The Man Who Was Not On Earth When His Country Collapsed

In 1991, while tanks were rolling through Moscow's Red Square and the Soviet Union was collapsing, Sergei Krikalev was in space, 217 miles away from earth on the Mir space station. He was nicknamed “the last citizen of the USSR.” When the Soviet Union broke apart into 15 separate states, Krikalev was told he couldn’t return home, because home no longer existed. Officials said there was no money to bring him back, and a month later, he still got the same answer — mission control was asking him to stay out there a bit longer. Another month passed, but still the same answer yet again. In reality, he actually could have left. There was a Raduga re-entry capsule onboard the Mir, which was designed specifically for making the return to earth.
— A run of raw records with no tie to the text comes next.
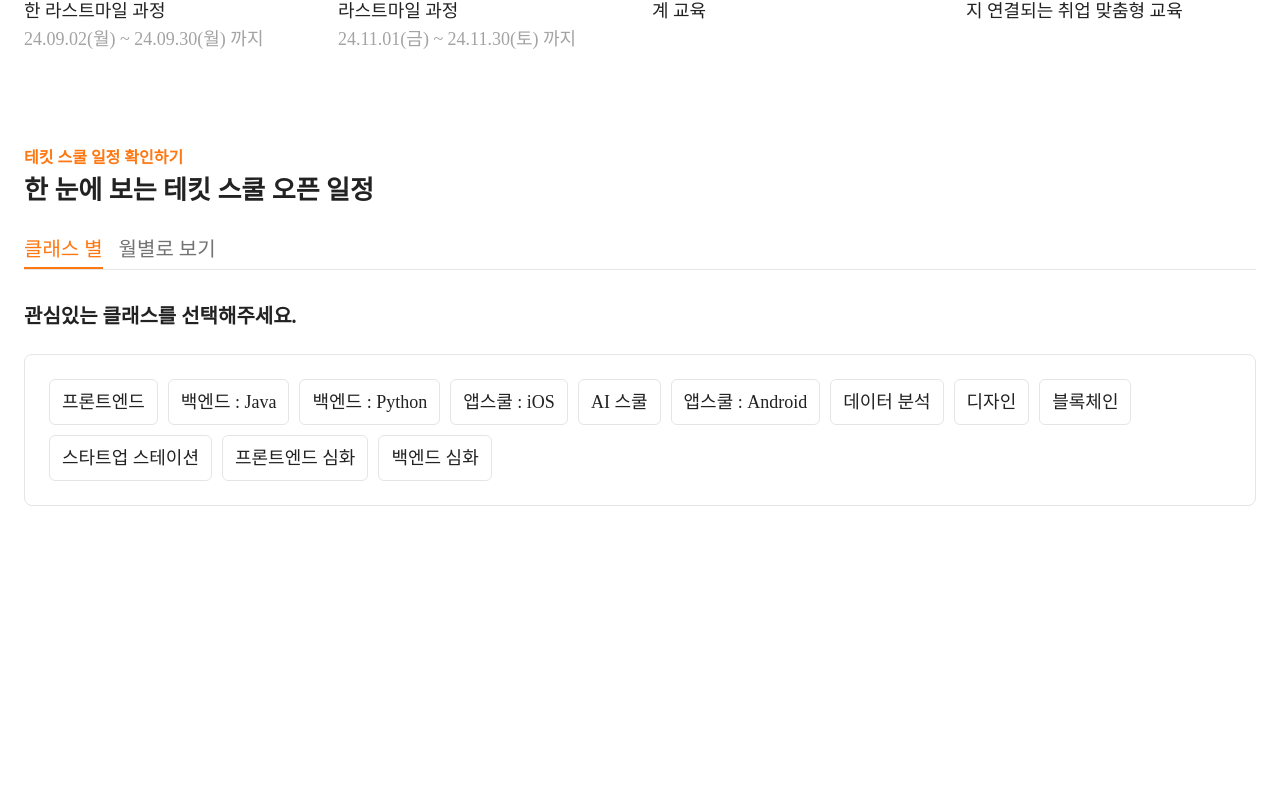
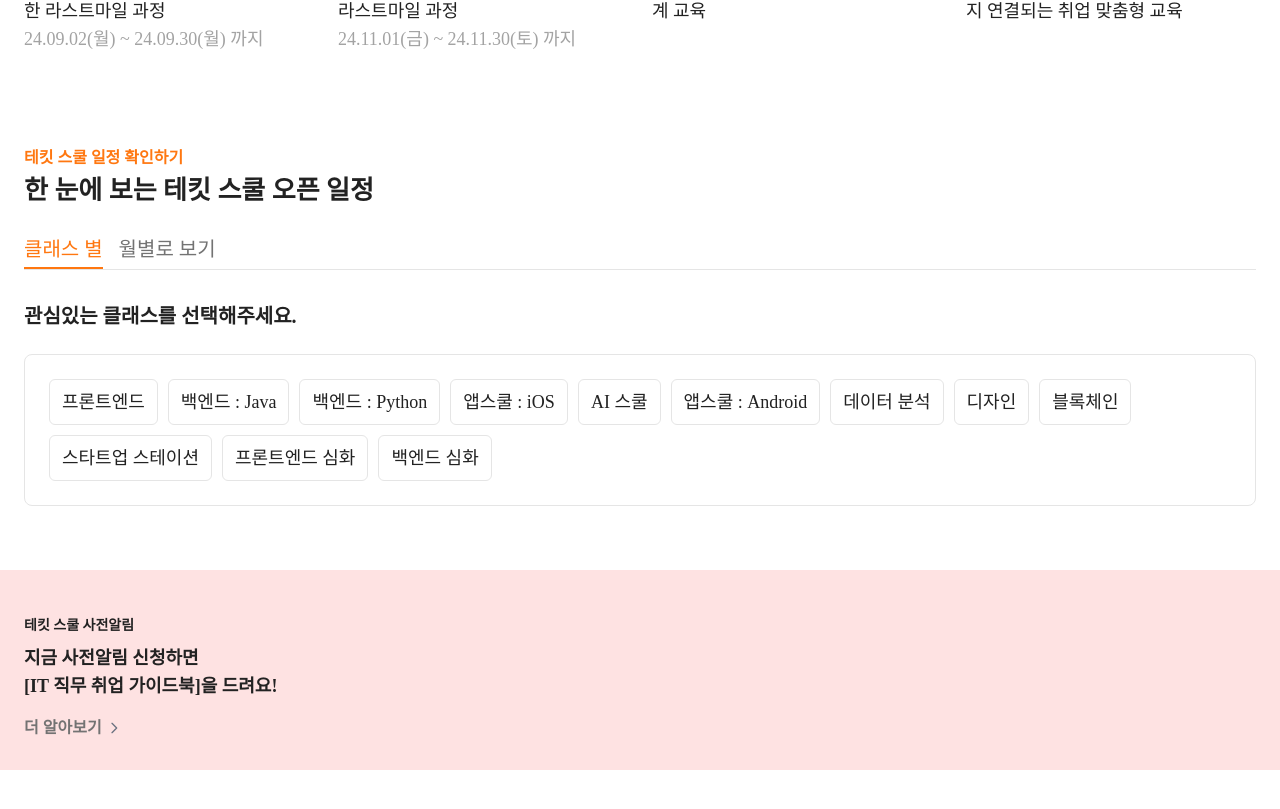
Before and after one commit to gyuhaaa/techit-clone, a React (Vite) app: page / in a window 1280 px wide. Shown: the part 1923-2732 px from the top of the page. Built offline with nearby package versions, Linux system fonts and the light colour scheme; a web font is replaced by a local one.

Commit message:
StripBanner

```diff
--- a/src/App.jsx
+++ b/src/App.jsx
@@ -4,6 +4,7 @@ import Header from "./components/Header";
 import SlideBanner from "./components/SlideBanner";
 import KdtSection from "./components/KdtSection";
 import ScheduleSection from "./components/ScheduleSection";
+import StripBanner from "./components/StripBanner";
 
 const App = () => {
   const [isViewed, setIsViewed] = useState(false);
@@ -23,6 +24,7 @@ const App = () => {
       <SlideBanner />
       <KdtSection />
       <ScheduleSection />
+      <StripBanner />
     </div>
   );
 };
--- /dev/null
+++ b/src/components/StripBanner.jsx
@@ -0,0 +1,37 @@
+const StripBanner = () => {
+  return (
+    <div className="cursor-pointer mt-10 relative">
+      <div className="bg-red-100 flex flex-col justify-center pt-4 px-6 absolute top-0 left-1/2 -translate-x-1/2 container-style w-full h-full">
+        <h5 className="mb-2 text-sm font-semibold">테킷 스쿨 사전알림</h5>
+        <h3 className="text-lg font-semibold">지금 사전알림 신청하면</h3>
+        <h3 className="mb-4 text-lg font-semibold">
+          [IT 직무 취업 가이드북]을 드려요!
+        </h3>
+        <button className="flex items-center text-techit-gray-200 font-semibold">
+          더 알아보기
+          <svg
+            xmlns="http://www.w3.org/2000/svg"
+            fill="none"
+            viewBox="0 0 24 24"
+            stroke="currentColor"
+            className="ml-1 w-[14px] text-gray-500 lg:w-4"
+          >
+            <path
+              strokeLinecap="round"
+              strokeLinejoin="round"
+              strokeWidth="2"
+              d="M9 5l7 7-7 7"
+            ></path>
+          </svg>
+        </button>
+      </div>
+      <img
+        className=" h-[200px] w-full object-cover"
+        src="/images/strip_banner_768_prenotice.webp"
+        alt="strip_banner"
+      />
+    </div>
+  );
+};
+
+export default StripBanner;
```
Also changed, not shown: public/images/strip_banner_768_prenotice.webp (added).
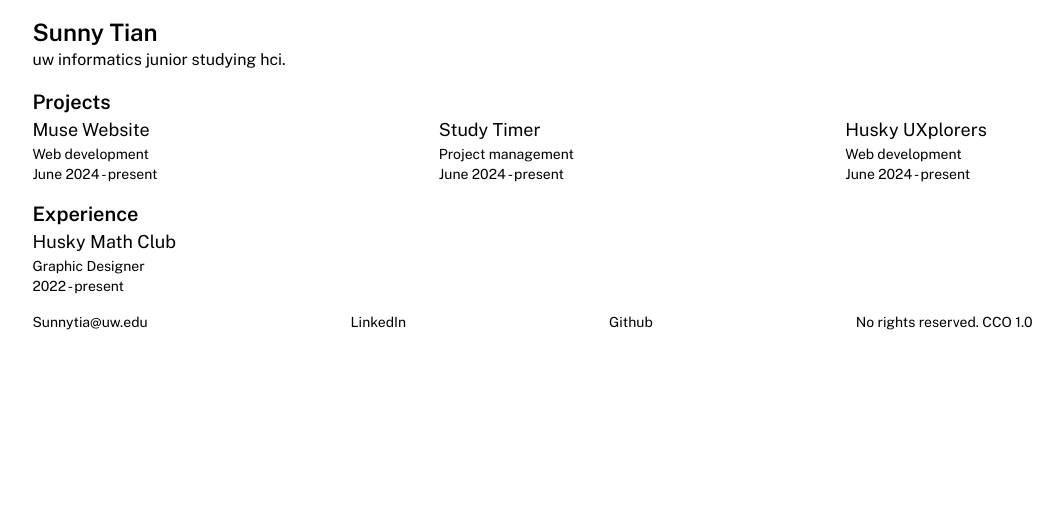
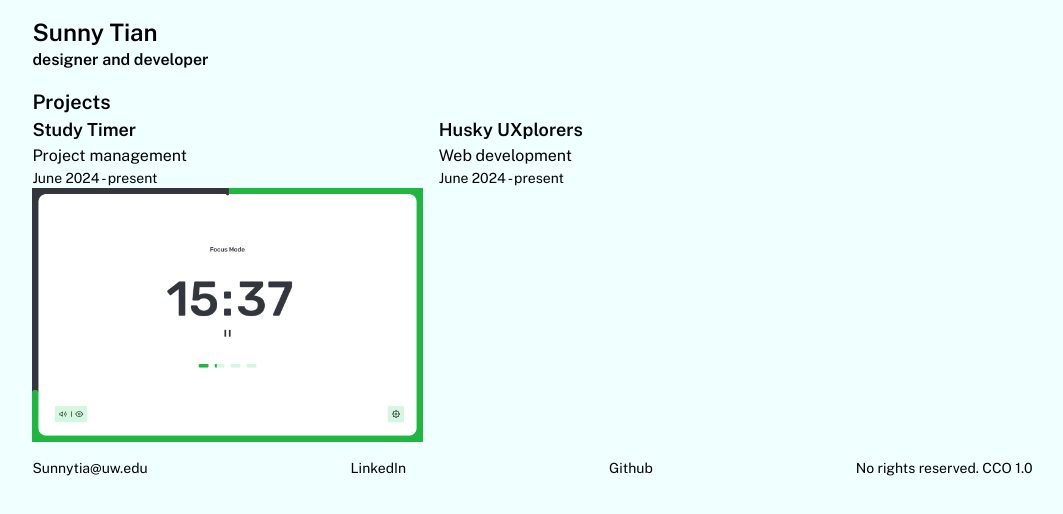
Before and after one commit to sunnyxtian/website, a React (Create React App) app in the folder portfolio/: page / in a window 1280 px wide. Shown: the top 514 px of the page, without its empty margins (6-1069 px from the left). Built offline with nearby package versions, Linux system fonts and the light colour scheme.

Commit message:
added images

```diff
--- a/portfolio/src/App.css
+++ b/portfolio/src/App.css
@@ -1,8 +1,9 @@
 body {
+  background-color: azure;
+
   font-family: 'Public Sans', 'Helvetica Neue', sans-serif;
   margin: auto;
   width: 94%;
-
   /* color: olivedrab; */
 }
 
--- a/portfolio/src/App.js
+++ b/portfolio/src/App.js
@@ -1,7 +1,6 @@
 import './App.css';
 import Intro from './components/Intro';
 import Projects from './components/Projects';
-import Experience from './components/Experience';
 import Footer from './components/Footer';
 
 function App () {
@@ -9,7 +8,6 @@ function App () {
     <div className="d-flex align-items-stretch">
       <Intro />
       <Projects />
-      <Experience />
       <Footer />
     </div>
   )
--- a/portfolio/src/components/Intro.js
+++ b/portfolio/src/components/Intro.js
@@ -1,8 +1,9 @@
 function Intro() {
   return (
-    <section>
+    <section className="">
       <h1 className="text-2xl font-semibold">Sunny Tian</h1>
-      <p>uw informatics junior studying hci.</p>
+      <p className="font-semibold">designer and developer</p>
+      {/* <p>I enjoy working on projects where I can bridge the gap between design and code.</p> */}
     </section>
   )
 }
--- a/portfolio/src/components/Projects.js
+++ b/portfolio/src/components/Projects.js
@@ -5,18 +5,17 @@ function Projects() {
 
       <div class="grid grid-cols-3 gap-4">
         <article>
-          <h3 className="text-lg">Muse Website</h3>
-          <h4 className="text-sm">Web development</h4>
+          <h3 className="text-lg font-semibold">Study Timer</h3>
+          <h4 className="">Project management</h4>
           <p className="text-sm">June 2024 - present</p>
+          <div className="py-2">
+            <img src="imgs/timer.png" alt="screenshot of a timer website interface">
+            </img>
+          </div>
         </article>
         <article>
-          <h3 className="text-lg">Study Timer</h3>
-          <h4 className="text-sm">Project management</h4>
-          <p className="text-sm">June 2024 - present</p>
-        </article>
-        <article>
-          <h3 className="text-lg">Husky UXplorers</h3>
-          <h4 className="text-sm">Web development</h4>
+          <h3 className="text-lg font-semibold">Husky UXplorers</h3>
+          <h4 className="">Web development</h4>
           <p className="text-sm">June 2024 - present</p>
         </article>
       </div>
--- a/portfolio/src/index.js
+++ b/portfolio/src/index.js
@@ -2,7 +2,6 @@ import React from 'react';
 import ReactDOM from 'react-dom/client';
 import './output.css';
 import App from './App';
-import reportWebVitals from './reportWebVitals';
 
 const root = ReactDOM.createRoot(document.getElementById('root'));
 root.render(
@@ -10,8 +9,3 @@ root.render(
     <App />
   </React.StrictMode>
 );
-
-// If you want to start measuring performance in your app, pass a function
-// to log results (for example: reportWebVitals(console.log))
-// or send to an analytics endpoint. Learn more: https://bit.ly/CRA-vitals
-reportWebVitals();
```
Also changed, not shown: portfolio/public/imgs/arrow.png (added), portfolio/public/imgs/timer.png (added).
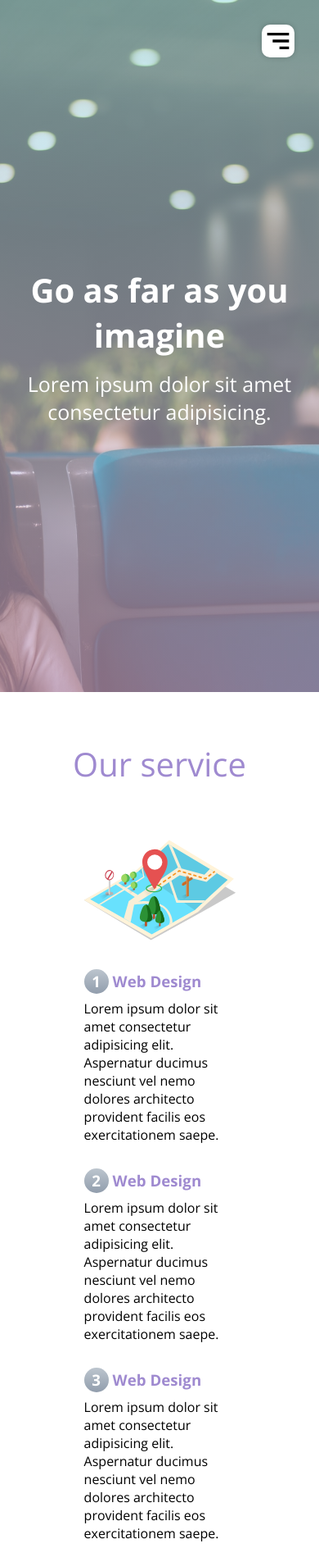
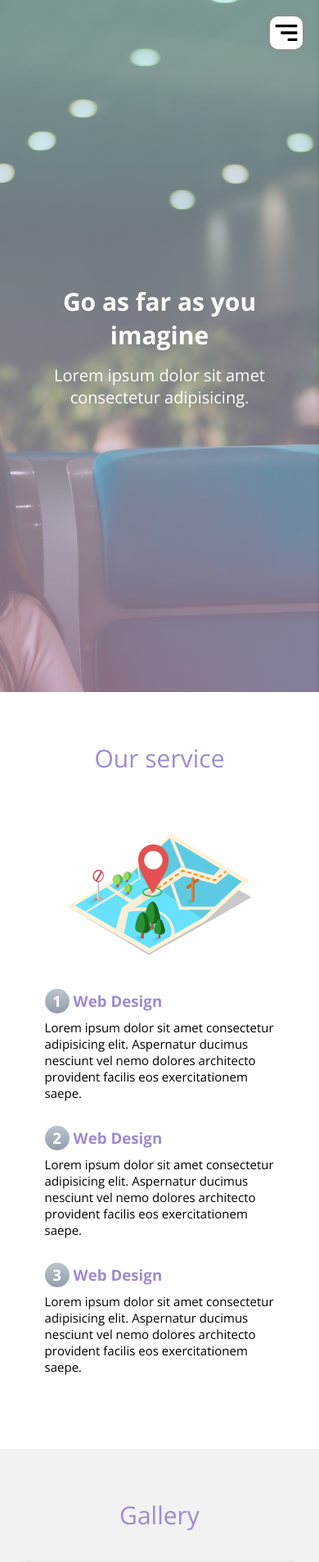
Before and after one commit to Fernando-Jaramillo/places-to-visit, a PHP site: page / in a window 390 px wide. Shown: the top 1905 px of the page at 82% size. Run offline with PHP 8.4, Linux system fonts and the light colour scheme.

Commit message:
responsive done

```diff
--- a/css/styles.css
+++ b/css/styles.css
@@ -17,7 +17,7 @@
     max-width: 1200px;
     overflow: hidden;
     margin: auto;
-    padding: 60px;
+    padding: 60px 0;
 }
 
 header{
@@ -49,7 +49,7 @@
     height: 40px;
     cursor: pointer;
     border-radius:  10px;
-    box-shadow: 0 0 6px rgba(0, 0, 0, 0.2)
+    box-shadow: 0 0 6px rgba(199, 111, 111, 0.3);
 }
 
 .menu-navigation{
@@ -65,7 +65,7 @@
     justify-content: space-evenly;
     align-items: center;
     transition: transform .3s ease-in-ot;
-    transform: translate(110%);
+    transform: translate(100%);
     box-shadow: 0 0 6px rgba(0, 0, 0, .2);
 }
 
@@ -106,7 +106,7 @@
 }
 
 .contenedor-servicio img{
-    width: 40%
+    width: 40%;
 }
 
 .checklist-servicio{
@@ -119,7 +119,7 @@
 
 .n-service{
     margin-bottom: 7px;
-    color: #9f8ad0
+    color: #9f8ad0;
 }
 
 .number{
@@ -165,7 +165,7 @@
     display: flex;
     justify-content: center;
     align-items: center;
-    transform: translate(110%);
+    transform: translate(100%);
     transition: transform .2s ease-in-out;
 }
 
@@ -209,7 +209,7 @@
 .cont-experts img{
     width: 80%;
     display: block;
-    margin: 0;
+    margin: 0 auto;
 
 }
 
@@ -294,7 +294,7 @@
         font-size: 40px;
     }
     .contenedor-servicio img{
-        width: 100%;
+        width: 80%;
         margin-bottom: 10px;
     }
     .checklist-servicio{
@@ -302,6 +302,9 @@
     }
     .service{
         margin-bottom: 30px;
+    }
+    .service p{
+        font-size: 15px;
     }
     .agregar-imagen{
         width: 80%;
@@ -311,7 +314,7 @@
         width: 45%;
     }
     .cont-experts{
-        width: 80%
+        width: 80%;
     }
     .footer-content{
         justify-content: center;
@@ -323,6 +326,9 @@
     .social-media i{
         margin-left: 0;
     }
+    .social-media-icon{
+        margin-left: 0;
+    }
     .contact-us{
         text-align: center;
         width: 80%;
@@ -332,3 +338,37 @@
         margin-top: 20px;
     }
 }
+
+@media screen and (max-width: 500px){
+    .menu-navigation{
+        width: 65vw;
+    }
+    .agregar-imagen{
+        width: 90%;
+    }
+    .hamburguer{
+        top: 20px;
+        right: 20px;
+    }
+    .titulo{
+        font-size: 30px;
+    }
+    .copy{
+        font-size: 20px;
+    }
+    .subtitulo{
+        font-size: 30px;
+    }
+    .img-galeria{
+        width: 95%;
+    }
+    .social-media{
+        width: 100%;
+    }
+    .brand{
+        font-size: 30px;
+    }
+    .contact-us p{
+        font-size: 15px;
+    }
+}
```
However, taking it would have meant the end of Mir, since there was no one else left to look after it. In the meantime, Krikalev was faced with the consequences of a prolonged space mission — muscle atrophy, radiation, cancer risk, and the immune system becoming weaker with every passing day. He finally returned to earth on March 25, 1992 after Germany paid $24 million to purchase a ticket for his replacement, Klaus-Dietrich Flade. Krikalev had spent 311 days in space, unwittingly setting a world record in the process.